Sambu Demberel, Chairman and CEO, explains that the MNCCI’s mission is to develop and promote a competitive private sector in Mongolia; to cement its position as a capable and influential advocacy organisation for the Mongolian business community and private sector through dialogue with government leaders; to assist companies and investors in Mongolia through providing business research, promotion and other services; and to continue to serve as a productive member of the international business community. The MNCCI is an active member of the International Chamber of Commerce (ICC), the Confederation of Asia-Pacific Chambers of Commerce and Industry (CACCI), the World Business Council for Sustainable Development (WBSCSD), the International Trade Centre (ITC), and the Organisation for Economic Cooperation and Development (OECD).
“Like all Chambers of Commerce around the world, the MNCCI focuses on what I call the ‘two Ps’, protection and promotion, including through policy advocacy,” Sambu Demberel says. He adds, “We protect the interests of the Mongolian business sector in relation to government bureaucracy, regulations and intervention. Concerning promotion, we serve as a support for businesses of all kinds, from microenterprises and SMEs to multinationals, both foreign and domestic. The MNCCI also functions as a kind of think tank to bring the latest global business trends to Mongolia’s private sector, such as corporate social responsibility, e-business, clean development and more. There are real changes occurring in business worldwide and we are making sure that Mongolia keeps pace with these changes.”
Ensuring sustainable development

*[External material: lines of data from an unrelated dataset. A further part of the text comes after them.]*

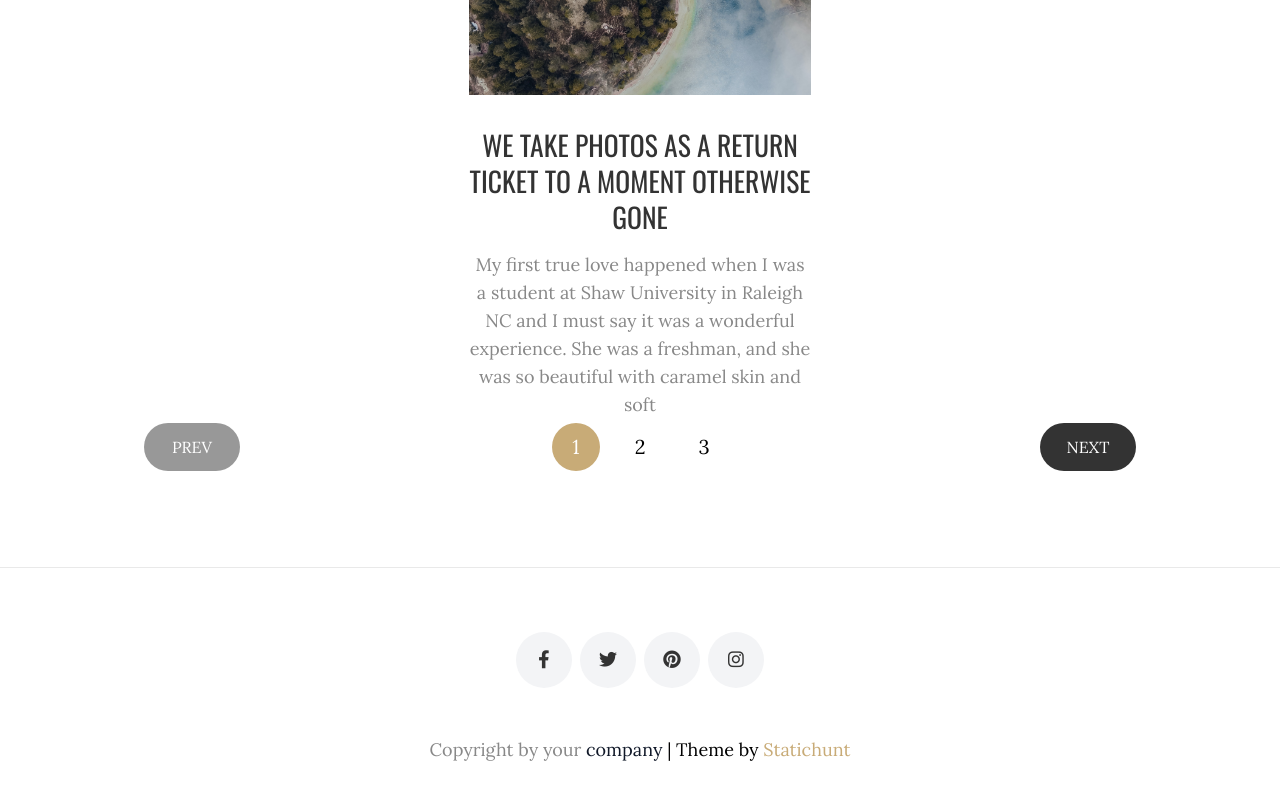
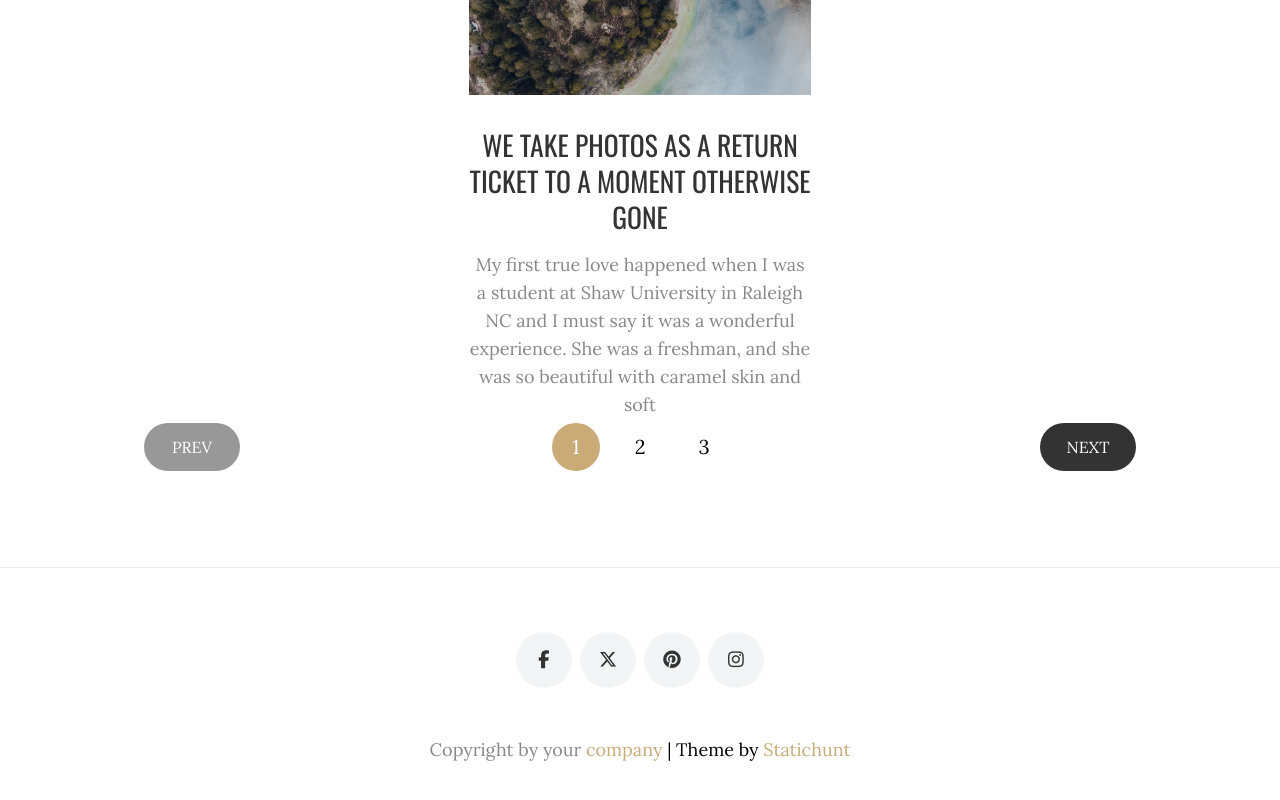
Before and after one commit to statichunt/techfeed-nextjs, a Next.js app: page /blog/page/1 in a window 1280 px wide. Shown: the part 986-1786 px from the top of the page. Built offline with nearby package versions, Linux system fonts and the light colour scheme.

Commit message:
chore: add netlify config, update dependencies, and apply minor style and configuration refinements

```diff
--- a/src/app/layout.js
+++ b/src/app/layout.js
@@ -27,7 +27,7 @@ export default function RootLayout({ children }) {
         />
         <link
           rel="stylesheet"
-          href="https://cdnjs.cloudflare.com/ajax/libs/font-awesome/6.0.0-beta3/css/brands.min.css"
+          href="https://cdnjs.cloudflare.com/ajax/libs/font-awesome/6.5.1/css/all.min.css"
           crossOrigin="anonymous"
           referrerPolicy="no-referrer"
         />
--- a/src/config/config.json
+++ b/src/config/config.json
@@ -22,9 +22,9 @@
       "link": "https://www.facebook.com/#"
     },
     {
-      "icon": "fab fa-twitter",
+      "icon": "fab fa-x-twitter",
       "name": "twitter",
-      "link": "https://twitter.com/?lang=en"
+      "link": "https://x.com/?lang=en"
     },
     {
       "icon": "fab fa-pinterest",
--- a/src/styles/base.css
+++ b/src/styles/base.css
@@ -7,3 +7,7 @@ h6 {
 body {
   @apply bg-body;
 }
+
+button {
+  @apply cursor-pointer;
+}
--- a/src/styles/components.css
+++ b/src/styles/components.css
@@ -127,6 +127,6 @@
     prose-p:text-large
     prose-p:text-text
     prose-p:leading-7
-    prose-a:no-underline;
+    prose-a:no-underline prose-a:text-primary;
   @apply prose-li:leading-7 md:prose-li:leading-9 marker:text-dark prose-h2:lg:text-3xl prose-h3:lg:text-3xl prose-h2:text-2xl prose-h3:text-2xl;
 }
```
Also changed, not shown: package.json (+12 -14 lines), 2 other files (tests, documents, lock files or other folders).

One of the Chamber’s goals is to ensure that Mongolia’s economic development is sustainable. The MNCCI’s Sustainable Production and Consumption Department is working to promote the development of environmentally friendly and economically efficient industries and services by implementing “Cleaner Production” principles. The MNCCI is partnering with the Mongolian government and international organisations to create a National Cleaner Production Programme, which includes conducting energy audits to identify potential energy savings, offering specialised training on energy efficiency and energy-service-company services, introducing energy-management systems to companies, developing and implementing projects focused on increasing energy efficiencies, and raising awareness of energy-service-company services.
Another priority for the MNCCI is to improve Mongolia’s ranking by Transparency International. Sambu Demberel explains, “We are trying to push the government, advise the government, and work together with the government to promote transparency. Many reforms have already been launched, including on environmental protection, reducing red tape for business, simplifying licensing and other processes, and reducing excessive regulations. Although the results are not yet fully satisfactory, we are working with the government to make more progress.”
Promoting private-sector diversification
The MNCCI is also promoting the diversification of Mongolia’s private sector, including fostering the development of non-minerals exports through a new strategy document on “Non-Minerals Export Promotion”. “Mongolia’s business sector is mainly SMEs but there is little diversity. In addition, the economy is mainly ‘brown’ and we want to make it mainly ‘green’ as soon as possible,” Sambu Demberel says.
Cutting the cost of loans for private enterprises is another key goal for the Chamber, which is dedicated to bringing interest rates down. Sambu Demberel points out, “The new government understands that there should be affordable tools for businesses to develop. The government has established an SME fund and is issuing bonds for certain products, including cashmere, wool, meat and construction materials.”
While many challenges for the private sector remain, Sambu Demberel is encouraged by the progress being made under the new government, including the implementation of new regulations concerning foreign investment and the stock exchange. The government is also considering environmental targets, including a 10% rise in Mongolia’s energy efficiency by 2020 along with a rise to 20% of the percentage of energy produced from renewable resources and a 20% reduction in CO2 emissions. Sambu Demberel says, “The new government is strongly promoting an open, free-market, ‘green’ economy in Mongolia and we need to get this message to investors all over the world. We are trying to diversify our economy and increase our exports, including to the EU. We want to export all kinds of products to our neighbours and beyond. The MNCCI will continue to serve as an advocate and support system for domestic and foreign companies in Mongolia.”